Content starts

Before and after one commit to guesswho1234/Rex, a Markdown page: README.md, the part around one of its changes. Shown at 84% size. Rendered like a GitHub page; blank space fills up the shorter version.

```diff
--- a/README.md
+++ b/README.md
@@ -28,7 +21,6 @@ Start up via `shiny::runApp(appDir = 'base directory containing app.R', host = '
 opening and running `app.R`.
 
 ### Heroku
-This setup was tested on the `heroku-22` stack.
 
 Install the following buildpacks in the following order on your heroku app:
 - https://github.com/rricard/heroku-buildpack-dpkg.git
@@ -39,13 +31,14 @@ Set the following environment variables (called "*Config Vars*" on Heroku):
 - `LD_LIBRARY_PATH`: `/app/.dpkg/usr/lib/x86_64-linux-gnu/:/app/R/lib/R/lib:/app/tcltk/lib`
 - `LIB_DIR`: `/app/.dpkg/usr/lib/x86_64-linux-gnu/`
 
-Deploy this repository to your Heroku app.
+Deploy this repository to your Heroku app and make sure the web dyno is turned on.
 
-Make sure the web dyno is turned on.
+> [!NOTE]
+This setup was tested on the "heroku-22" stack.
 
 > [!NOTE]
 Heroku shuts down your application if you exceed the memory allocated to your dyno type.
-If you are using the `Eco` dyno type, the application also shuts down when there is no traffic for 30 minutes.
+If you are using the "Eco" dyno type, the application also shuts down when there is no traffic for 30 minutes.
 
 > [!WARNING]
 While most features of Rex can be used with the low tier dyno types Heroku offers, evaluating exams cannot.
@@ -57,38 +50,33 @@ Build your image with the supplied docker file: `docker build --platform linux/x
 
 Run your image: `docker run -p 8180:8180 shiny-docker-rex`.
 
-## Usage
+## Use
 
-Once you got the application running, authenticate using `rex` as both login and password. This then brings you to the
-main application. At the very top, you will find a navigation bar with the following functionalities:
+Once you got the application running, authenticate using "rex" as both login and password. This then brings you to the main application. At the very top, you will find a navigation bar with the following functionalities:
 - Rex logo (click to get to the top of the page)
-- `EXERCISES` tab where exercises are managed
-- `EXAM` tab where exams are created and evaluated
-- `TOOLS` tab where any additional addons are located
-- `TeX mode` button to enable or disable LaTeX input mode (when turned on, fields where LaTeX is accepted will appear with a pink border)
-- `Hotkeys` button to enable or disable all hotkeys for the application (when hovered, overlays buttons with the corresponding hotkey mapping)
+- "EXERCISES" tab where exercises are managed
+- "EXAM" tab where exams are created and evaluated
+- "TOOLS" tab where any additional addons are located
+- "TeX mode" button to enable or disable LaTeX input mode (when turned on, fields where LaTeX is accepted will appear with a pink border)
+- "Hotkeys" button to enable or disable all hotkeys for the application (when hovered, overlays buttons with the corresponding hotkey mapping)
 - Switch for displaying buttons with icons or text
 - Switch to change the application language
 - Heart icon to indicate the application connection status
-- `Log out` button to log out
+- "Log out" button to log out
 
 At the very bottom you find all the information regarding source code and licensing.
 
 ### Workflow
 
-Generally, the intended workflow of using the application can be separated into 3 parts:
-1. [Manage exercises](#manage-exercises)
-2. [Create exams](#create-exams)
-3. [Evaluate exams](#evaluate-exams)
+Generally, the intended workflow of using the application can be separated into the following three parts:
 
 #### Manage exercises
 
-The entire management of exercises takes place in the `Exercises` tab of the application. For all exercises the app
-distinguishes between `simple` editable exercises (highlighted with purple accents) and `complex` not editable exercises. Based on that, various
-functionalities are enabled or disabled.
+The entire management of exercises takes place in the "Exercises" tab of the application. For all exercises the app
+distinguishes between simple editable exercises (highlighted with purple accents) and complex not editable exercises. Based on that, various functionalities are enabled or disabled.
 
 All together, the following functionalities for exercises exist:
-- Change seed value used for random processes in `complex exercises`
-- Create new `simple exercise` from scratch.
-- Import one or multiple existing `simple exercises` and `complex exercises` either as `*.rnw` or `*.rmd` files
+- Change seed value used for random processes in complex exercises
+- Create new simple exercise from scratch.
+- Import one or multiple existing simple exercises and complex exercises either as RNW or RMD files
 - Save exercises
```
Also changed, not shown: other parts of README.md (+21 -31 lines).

Content ends
Content starts

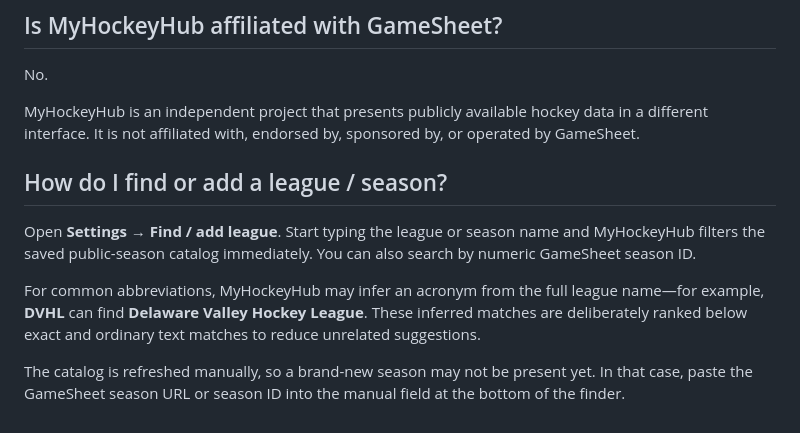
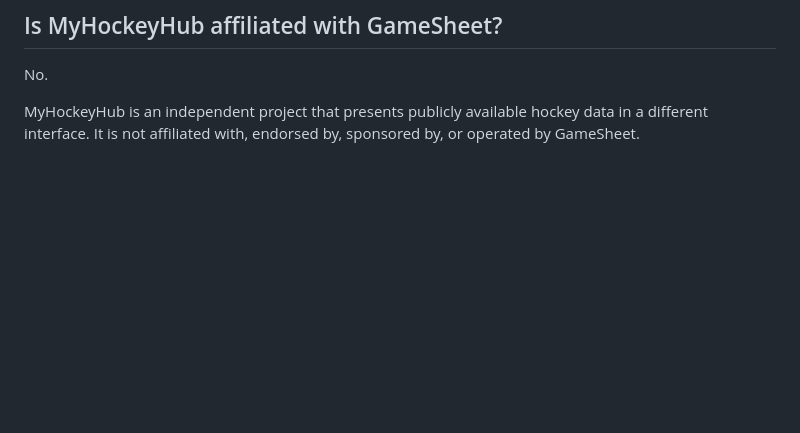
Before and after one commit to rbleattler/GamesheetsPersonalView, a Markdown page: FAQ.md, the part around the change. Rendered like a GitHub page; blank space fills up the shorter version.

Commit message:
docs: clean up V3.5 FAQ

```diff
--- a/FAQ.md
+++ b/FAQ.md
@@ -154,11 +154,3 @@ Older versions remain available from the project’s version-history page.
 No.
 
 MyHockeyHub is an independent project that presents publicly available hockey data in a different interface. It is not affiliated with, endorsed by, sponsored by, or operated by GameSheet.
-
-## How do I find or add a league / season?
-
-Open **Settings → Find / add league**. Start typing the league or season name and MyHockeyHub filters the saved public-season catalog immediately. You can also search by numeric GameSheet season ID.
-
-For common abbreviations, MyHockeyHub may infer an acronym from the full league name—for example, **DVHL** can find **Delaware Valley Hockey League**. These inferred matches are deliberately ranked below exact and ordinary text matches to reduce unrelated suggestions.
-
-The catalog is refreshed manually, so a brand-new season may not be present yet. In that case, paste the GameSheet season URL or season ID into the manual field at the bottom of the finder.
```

Content ends
Content starts

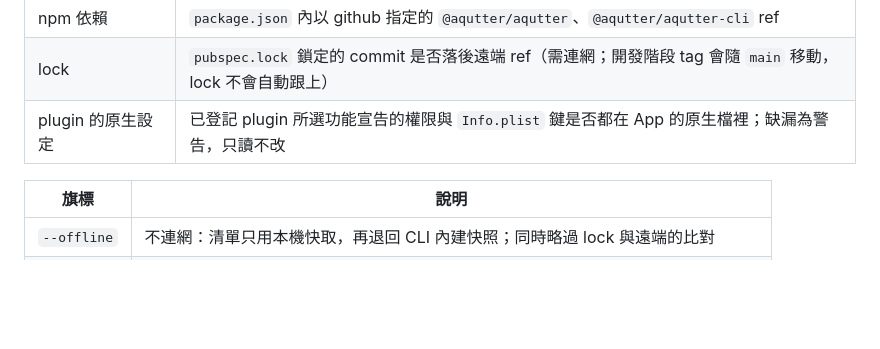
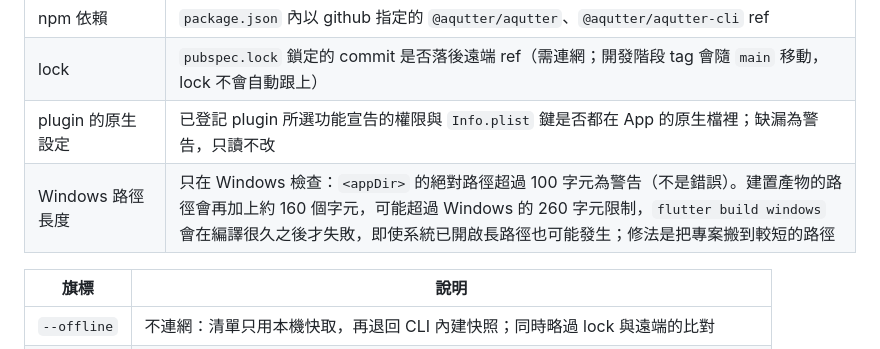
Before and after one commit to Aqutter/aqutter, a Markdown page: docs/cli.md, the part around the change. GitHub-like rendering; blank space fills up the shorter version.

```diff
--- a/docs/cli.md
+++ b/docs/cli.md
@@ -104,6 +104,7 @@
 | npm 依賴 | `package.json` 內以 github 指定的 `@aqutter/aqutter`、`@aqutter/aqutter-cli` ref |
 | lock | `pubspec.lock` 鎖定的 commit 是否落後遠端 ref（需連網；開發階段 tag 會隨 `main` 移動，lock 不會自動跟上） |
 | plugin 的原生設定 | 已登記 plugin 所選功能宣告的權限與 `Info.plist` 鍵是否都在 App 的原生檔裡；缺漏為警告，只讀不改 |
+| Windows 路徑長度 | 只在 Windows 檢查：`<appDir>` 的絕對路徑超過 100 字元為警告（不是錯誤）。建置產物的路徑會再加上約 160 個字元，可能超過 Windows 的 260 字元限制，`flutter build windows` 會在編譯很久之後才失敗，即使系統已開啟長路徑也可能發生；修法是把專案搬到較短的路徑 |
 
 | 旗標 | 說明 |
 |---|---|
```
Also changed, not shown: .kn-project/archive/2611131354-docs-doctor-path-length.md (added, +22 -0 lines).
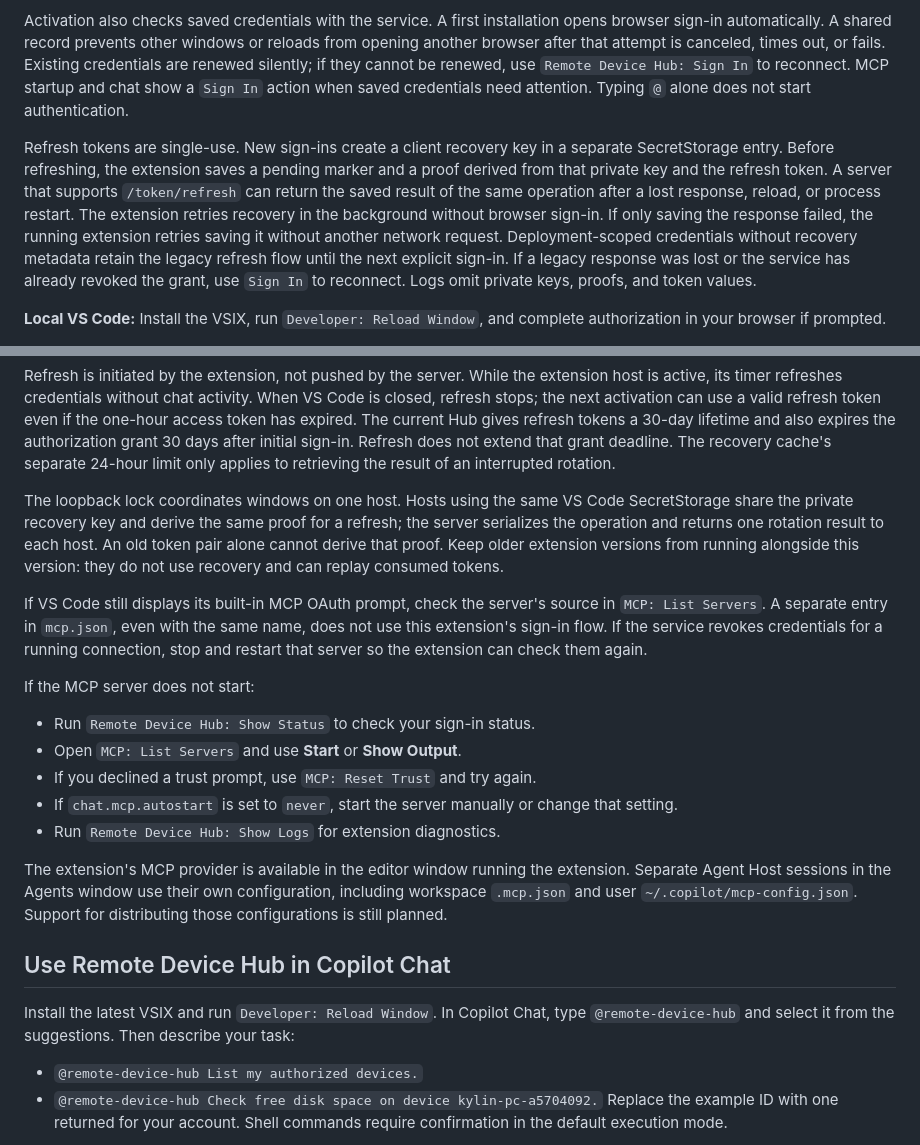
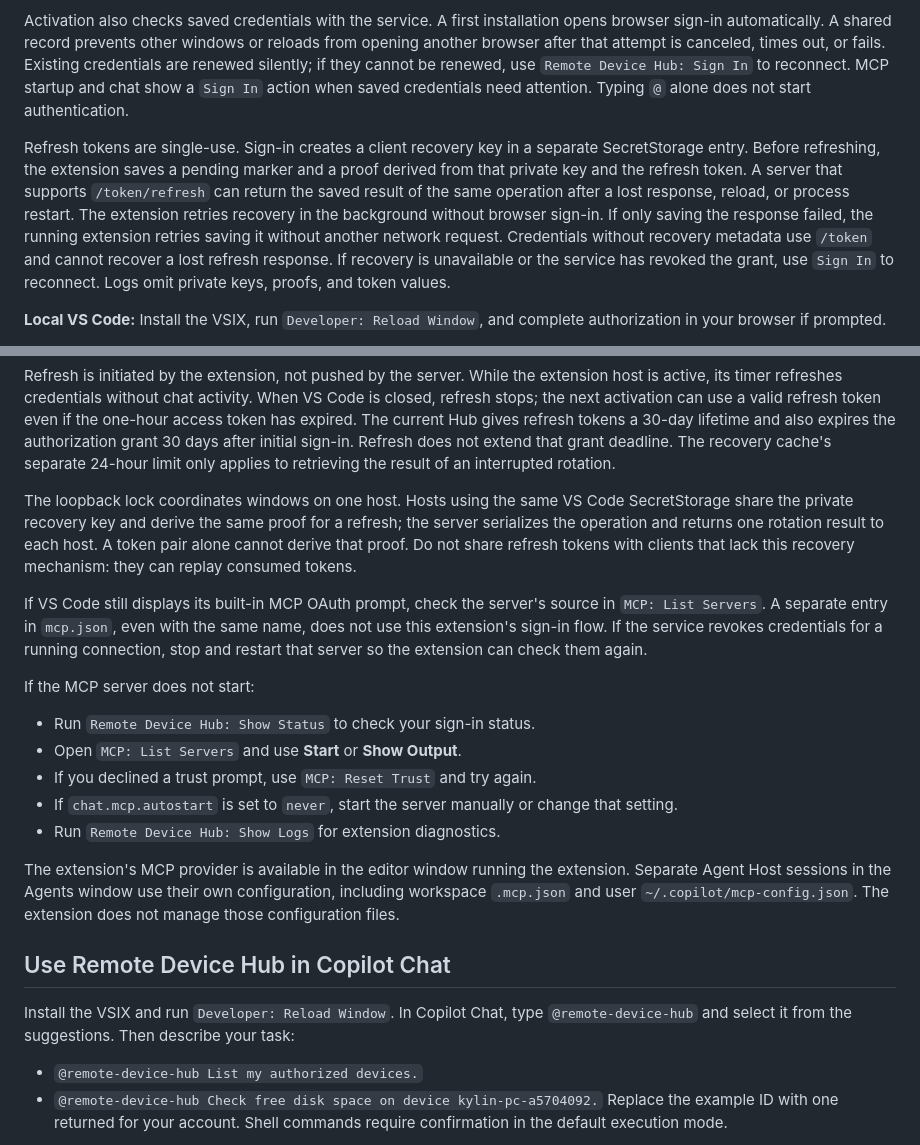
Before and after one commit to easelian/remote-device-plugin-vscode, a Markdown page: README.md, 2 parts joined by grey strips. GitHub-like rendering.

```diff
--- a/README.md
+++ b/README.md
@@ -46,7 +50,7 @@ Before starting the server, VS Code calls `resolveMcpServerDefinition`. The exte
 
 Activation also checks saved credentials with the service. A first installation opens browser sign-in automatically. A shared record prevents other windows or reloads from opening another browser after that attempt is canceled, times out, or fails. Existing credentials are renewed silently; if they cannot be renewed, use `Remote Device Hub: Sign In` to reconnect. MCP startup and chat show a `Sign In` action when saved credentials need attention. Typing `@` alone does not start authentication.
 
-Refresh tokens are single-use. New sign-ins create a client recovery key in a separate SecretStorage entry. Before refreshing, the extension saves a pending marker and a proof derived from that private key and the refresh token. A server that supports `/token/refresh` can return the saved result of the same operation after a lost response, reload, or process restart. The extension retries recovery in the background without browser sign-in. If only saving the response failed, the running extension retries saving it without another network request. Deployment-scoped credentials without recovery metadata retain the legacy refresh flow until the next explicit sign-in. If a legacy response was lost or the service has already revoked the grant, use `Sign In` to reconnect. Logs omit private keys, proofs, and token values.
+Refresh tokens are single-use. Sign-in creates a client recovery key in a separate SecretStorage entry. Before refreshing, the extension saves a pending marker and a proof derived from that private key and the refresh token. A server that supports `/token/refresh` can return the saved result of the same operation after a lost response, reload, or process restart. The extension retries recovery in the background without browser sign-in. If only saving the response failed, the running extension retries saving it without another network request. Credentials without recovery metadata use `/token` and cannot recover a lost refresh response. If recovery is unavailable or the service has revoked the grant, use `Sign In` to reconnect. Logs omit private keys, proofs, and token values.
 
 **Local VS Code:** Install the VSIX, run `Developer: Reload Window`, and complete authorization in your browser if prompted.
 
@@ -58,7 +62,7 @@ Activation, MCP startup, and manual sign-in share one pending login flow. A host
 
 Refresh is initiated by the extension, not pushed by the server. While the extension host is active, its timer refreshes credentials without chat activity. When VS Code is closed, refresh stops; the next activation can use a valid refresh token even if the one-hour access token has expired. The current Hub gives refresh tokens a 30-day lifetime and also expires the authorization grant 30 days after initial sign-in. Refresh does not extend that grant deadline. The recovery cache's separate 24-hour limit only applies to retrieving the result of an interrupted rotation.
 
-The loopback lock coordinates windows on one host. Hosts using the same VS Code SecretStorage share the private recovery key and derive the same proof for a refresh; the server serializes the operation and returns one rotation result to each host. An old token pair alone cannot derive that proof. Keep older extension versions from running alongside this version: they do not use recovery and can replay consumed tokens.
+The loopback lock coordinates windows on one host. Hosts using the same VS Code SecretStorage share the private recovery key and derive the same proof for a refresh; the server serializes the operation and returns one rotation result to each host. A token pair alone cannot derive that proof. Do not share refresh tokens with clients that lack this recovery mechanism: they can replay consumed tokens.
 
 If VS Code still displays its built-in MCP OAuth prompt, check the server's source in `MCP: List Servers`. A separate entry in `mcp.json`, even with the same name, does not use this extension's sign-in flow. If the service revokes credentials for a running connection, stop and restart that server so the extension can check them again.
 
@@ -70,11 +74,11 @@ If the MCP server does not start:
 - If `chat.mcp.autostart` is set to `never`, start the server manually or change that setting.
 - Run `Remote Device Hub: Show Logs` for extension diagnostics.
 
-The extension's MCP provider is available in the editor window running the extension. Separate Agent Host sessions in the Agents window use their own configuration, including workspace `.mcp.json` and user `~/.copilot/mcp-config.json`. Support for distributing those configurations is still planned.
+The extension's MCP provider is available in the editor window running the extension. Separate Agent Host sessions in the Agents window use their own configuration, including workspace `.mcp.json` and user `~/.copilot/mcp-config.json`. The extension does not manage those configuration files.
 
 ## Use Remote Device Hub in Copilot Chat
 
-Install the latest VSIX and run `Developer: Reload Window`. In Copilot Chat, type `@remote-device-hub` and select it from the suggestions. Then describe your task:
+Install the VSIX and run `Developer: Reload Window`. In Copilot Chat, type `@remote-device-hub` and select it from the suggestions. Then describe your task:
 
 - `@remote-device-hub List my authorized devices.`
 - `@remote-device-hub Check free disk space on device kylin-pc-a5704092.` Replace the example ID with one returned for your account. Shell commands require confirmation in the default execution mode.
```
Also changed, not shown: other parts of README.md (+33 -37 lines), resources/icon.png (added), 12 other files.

Content ends

(WORK REQUIRED):
Using the listing above, show each line with the word "docs" in it.

(WRITTEN ANSWER):
docs: clean up V3.5 FAQ
Before and after one commit to Aqutter/aqutter, a Markdown page: docs/cli.md, the part around the change. GitHub-like rendering; blank space fills up the shorter version.
--- a/docs/cli.md
+++ b/docs/cli.md
Also changed, not shown: .kn-project/archive/2611131354-docs-doctor-path-length.md (added, +22 -0 lines).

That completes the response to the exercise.